Tuesday, July 24, 2012

Key match-ups between New Zealand and the West Indies

It's not often that a test series in the Caribbean starts in July. Despite the unique time frame of this two match series, West Indies vs. New Zealand provides plenty to entice cricket viewers. The return of Chris Gayle to the test team is sure to boost attendances, and there is a genuine belief that the West Indies might win their first test series against major opposition since 2009. New Zealand will also have a point to prove after some really limp displays in the limited-overs leg of the tour, and with some reinforcements arriving in all departments, the contest between teams ranked 6 and 7 should feature some gripping battles.

Chris Gayle vs. Neil Wagner and Chris Martin


The West Indies have really struggled with their opening partnership in recent tests. Having Gayle back is a huge boon in this regard, his experience and authority providing some much needed stability at the top.

Against him in tandem are anti-aging prototype Chris Martin, and Neil Wagner, a left-arm quick originally from South Africa. Wagner boasts impressive credentials in domestic cricket, and many in New Zealand couldn't wait for him to finally become a citizen and be catapulted into the national team. Wagner should be a good foil to Martin's accurate line and length.
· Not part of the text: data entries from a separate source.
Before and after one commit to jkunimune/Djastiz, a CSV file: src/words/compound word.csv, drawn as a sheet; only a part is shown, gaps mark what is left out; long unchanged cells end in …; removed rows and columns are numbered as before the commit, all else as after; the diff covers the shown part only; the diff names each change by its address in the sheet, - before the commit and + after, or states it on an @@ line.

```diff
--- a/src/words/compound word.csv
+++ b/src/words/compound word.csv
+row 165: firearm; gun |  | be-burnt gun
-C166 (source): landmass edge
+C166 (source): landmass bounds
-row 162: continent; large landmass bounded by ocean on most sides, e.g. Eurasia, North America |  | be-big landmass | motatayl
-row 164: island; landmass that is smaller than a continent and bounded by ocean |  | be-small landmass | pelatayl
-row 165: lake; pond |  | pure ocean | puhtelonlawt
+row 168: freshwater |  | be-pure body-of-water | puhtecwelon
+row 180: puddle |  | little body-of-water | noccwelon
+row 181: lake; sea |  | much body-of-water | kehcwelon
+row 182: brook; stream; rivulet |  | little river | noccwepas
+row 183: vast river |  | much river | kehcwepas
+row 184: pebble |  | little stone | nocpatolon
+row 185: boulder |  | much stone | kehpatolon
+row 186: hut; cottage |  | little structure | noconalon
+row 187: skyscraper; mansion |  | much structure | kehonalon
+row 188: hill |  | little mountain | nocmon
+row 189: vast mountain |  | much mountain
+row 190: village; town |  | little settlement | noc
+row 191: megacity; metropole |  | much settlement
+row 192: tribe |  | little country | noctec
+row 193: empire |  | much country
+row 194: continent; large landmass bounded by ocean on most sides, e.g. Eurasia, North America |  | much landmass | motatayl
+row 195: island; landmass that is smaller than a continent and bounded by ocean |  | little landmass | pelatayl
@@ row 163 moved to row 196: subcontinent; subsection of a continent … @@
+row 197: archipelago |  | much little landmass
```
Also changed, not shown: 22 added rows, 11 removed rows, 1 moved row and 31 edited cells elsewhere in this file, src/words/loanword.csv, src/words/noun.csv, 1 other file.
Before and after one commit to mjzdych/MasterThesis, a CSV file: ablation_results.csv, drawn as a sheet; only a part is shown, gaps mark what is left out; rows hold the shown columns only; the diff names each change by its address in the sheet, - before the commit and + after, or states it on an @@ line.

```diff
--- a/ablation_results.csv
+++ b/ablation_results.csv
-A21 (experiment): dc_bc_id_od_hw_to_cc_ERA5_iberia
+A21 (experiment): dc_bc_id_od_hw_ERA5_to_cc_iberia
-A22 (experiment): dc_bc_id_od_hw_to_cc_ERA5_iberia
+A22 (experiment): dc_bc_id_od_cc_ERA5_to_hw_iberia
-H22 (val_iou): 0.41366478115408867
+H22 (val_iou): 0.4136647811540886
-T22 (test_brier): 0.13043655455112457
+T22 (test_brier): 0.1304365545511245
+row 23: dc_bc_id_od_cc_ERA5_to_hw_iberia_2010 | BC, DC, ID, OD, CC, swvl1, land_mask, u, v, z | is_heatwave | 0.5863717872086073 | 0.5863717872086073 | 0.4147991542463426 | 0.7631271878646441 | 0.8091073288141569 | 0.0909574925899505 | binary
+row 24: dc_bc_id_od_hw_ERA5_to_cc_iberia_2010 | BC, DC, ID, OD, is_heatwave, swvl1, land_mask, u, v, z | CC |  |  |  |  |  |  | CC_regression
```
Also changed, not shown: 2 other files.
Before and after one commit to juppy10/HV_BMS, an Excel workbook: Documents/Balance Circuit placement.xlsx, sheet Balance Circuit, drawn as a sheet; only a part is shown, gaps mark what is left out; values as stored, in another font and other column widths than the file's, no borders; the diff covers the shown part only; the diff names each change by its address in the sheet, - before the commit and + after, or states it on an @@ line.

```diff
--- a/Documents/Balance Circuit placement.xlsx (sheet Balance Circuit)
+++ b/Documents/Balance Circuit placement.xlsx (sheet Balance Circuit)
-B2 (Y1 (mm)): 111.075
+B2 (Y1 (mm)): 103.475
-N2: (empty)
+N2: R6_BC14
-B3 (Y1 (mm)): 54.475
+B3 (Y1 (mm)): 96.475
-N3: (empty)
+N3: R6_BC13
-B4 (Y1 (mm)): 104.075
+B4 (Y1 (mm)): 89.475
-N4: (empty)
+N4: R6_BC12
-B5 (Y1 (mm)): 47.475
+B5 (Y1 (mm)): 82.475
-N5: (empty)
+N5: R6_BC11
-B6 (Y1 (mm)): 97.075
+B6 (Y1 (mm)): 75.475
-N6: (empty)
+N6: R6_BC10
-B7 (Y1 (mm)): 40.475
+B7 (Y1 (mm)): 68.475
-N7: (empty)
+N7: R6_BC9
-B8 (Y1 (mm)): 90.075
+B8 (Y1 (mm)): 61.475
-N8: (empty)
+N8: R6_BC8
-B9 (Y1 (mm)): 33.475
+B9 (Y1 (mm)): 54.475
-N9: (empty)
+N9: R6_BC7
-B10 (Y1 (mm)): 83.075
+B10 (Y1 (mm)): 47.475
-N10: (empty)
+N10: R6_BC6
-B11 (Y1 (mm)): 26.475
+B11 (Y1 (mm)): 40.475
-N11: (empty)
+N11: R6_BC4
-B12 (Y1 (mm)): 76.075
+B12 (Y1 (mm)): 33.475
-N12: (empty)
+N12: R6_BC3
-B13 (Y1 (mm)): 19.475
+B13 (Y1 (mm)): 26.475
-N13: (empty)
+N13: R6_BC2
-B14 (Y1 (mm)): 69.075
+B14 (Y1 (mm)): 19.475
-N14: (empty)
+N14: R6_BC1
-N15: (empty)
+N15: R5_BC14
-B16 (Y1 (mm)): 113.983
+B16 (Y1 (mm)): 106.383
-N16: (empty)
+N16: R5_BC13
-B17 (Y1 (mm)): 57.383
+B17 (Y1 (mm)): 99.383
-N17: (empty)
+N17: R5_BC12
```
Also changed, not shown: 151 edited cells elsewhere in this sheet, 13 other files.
Whether Martin and Wagner can extract much from the pitch in Antigua is doubtful. Conditions are not necessarily going to be conducive to swing and pace, so the onus on the pair will be to use the new ball efficiently. If Gayle can successfully see out the opening overs, there is no reason why he shouldn't dominate the bowlers and lay the foundations for the Windies to score huge totals.

Daniel Vettori vs. Marlon Samuels and Shivnarine Chanderpaul


Having Vettori in the team is a huge bonus for New Zealand. His economical bowling allied with leadership and experience should ensure that the games don't drift past New Zealand. Vettori will be crucial in keeping check on the flow of runs, and will be expected to take wickets in conditions that should be to his liking.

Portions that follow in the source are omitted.